**What is expected**
What you return must match the records word for word, except that images are dropped.

**Record extracts**

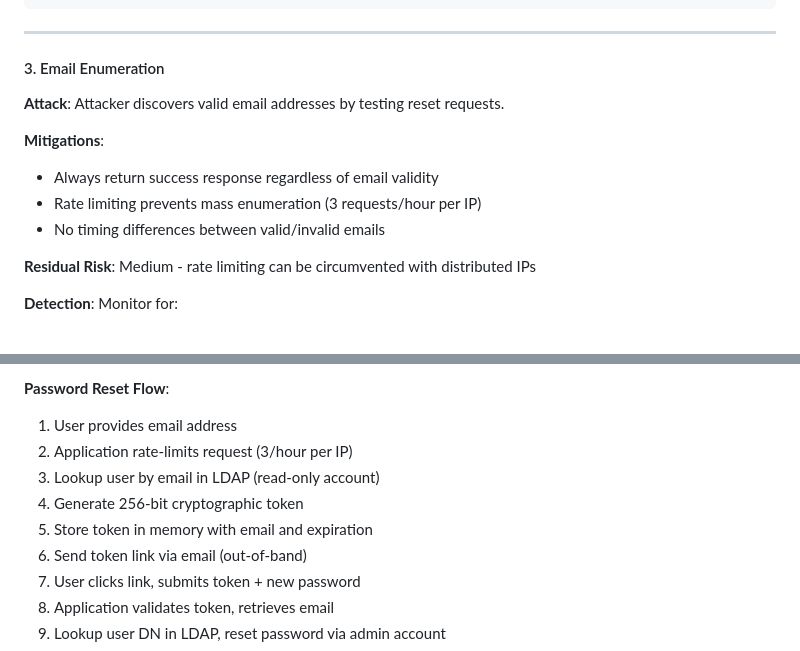
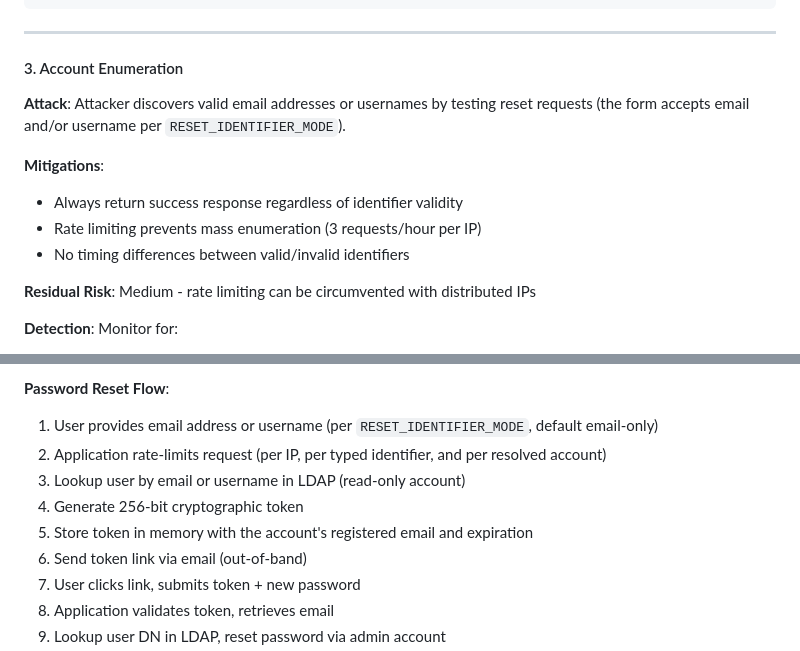
Before and after one commit to netresearch/ldap-selfservice-password-changer, a Markdown page: docs/security.md, 2 parts joined by grey strips. GitHub-like rendering.

```diff
--- a/docs/security.md
+++ b/docs/security.md
@@ -95,15 +95,15 @@ Time to guess: 2^256 / 1000 ≈ 10^73 years
 
 ---
 
-#### 3. Email Enumeration
+#### 3. Account Enumeration
 
-**Attack**: Attacker discovers valid email addresses by testing reset requests.
+**Attack**: Attacker discovers valid email addresses or usernames by testing reset requests (the form accepts email and/or username per `RESET_IDENTIFIER_MODE`).
 
 **Mitigations**:
 
-- Always return success response regardless of email validity
+- Always return success response regardless of identifier validity
 - Rate limiting prevents mass enumeration (3 requests/hour per IP)
-- No timing differences between valid/invalid emails
+- No timing differences between valid/invalid identifiers
 
 **Residual Risk**: Medium - rate limiting can be circumvented with distributed IPs
 
@@ -252,11 +252,11 @@ Result: Library escapes parentheses, preventing injection
 
 **Password Reset Flow**:
 
-1. User provides email address
-2. Application rate-limits request (3/hour per IP)
-3. Lookup user by email in LDAP (read-only account)
+1. User provides email address or username (per `RESET_IDENTIFIER_MODE`, default email-only)
+2. Application rate-limits request (per IP, per typed identifier, and per resolved account)
+3. Lookup user by email or username in LDAP (read-only account)
 4. Generate 256-bit cryptographic token
-5. Store token in memory with email and expiration
+5. Store token in memory with the account's registered email and expiration
 6. Send token link via email (out-of-band)
 7. User clicks link, submits token + new password
 8. Application validates token, retrieves email
```
Also changed, not shown: README.md (+3 -2 lines), docs/deployment.md (+6 -0 lines).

**Result of the exercise**
Before and after one commit to netresearch/ldap-selfservice-password-changer, a Markdown page: docs/security.md, 2 parts joined by grey strips. GitHub-like rendering.

```diff
--- a/docs/security.md
+++ b/docs/security.md
@@ -95,15 +95,15 @@ Time to guess: 2^256 / 1000 ≈ 10^73 years
 
 ---
 
-#### 3. Email Enumeration
+#### 3. Account Enumeration
 
-**Attack**: Attacker discovers valid email addresses by testing reset requests.
+**Attack**: Attacker discovers valid email addresses or usernames by testing reset requests (the form accepts email and/or username per `RESET_IDENTIFIER_MODE`).
 
 **Mitigations**:
 
-- Always return success response regardless of email validity
+- Always return success response regardless of identifier validity
 - Rate limiting prevents mass enumeration (3 requests/hour per IP)
-- No timing differences between valid/invalid emails
+- No timing differences between valid/invalid identifiers
 
 **Residual Risk**: Medium - rate limiting can be circumvented with distributed IPs
 
@@ -252,11 +252,11 @@ Result: Library escapes parentheses, preventing injection
 
 **Password Reset Flow**:
 
-1. User provides email address
-2. Application rate-limits request (3/hour per IP)
-3. Lookup user by email in LDAP (read-only account)
+1. User provides email address or username (per `RESET_IDENTIFIER_MODE`, default email-only)
+2. Application rate-limits request (per IP, per typed identifier, and per resolved account)
+3. Lookup user by email or username in LDAP (read-only account)
 4. Generate 256-bit cryptographic token
-5. Store token in memory with email and expiration
+5. Store token in memory with the account's registered email and expiration
 6. Send token link via email (out-of-band)
 7. User clicks link, submits token + new password
 8. Application validates token, retrieves email
```
Also changed, not shown: README.md (+3 -2 lines), docs/deployment.md (+6 -0 lines).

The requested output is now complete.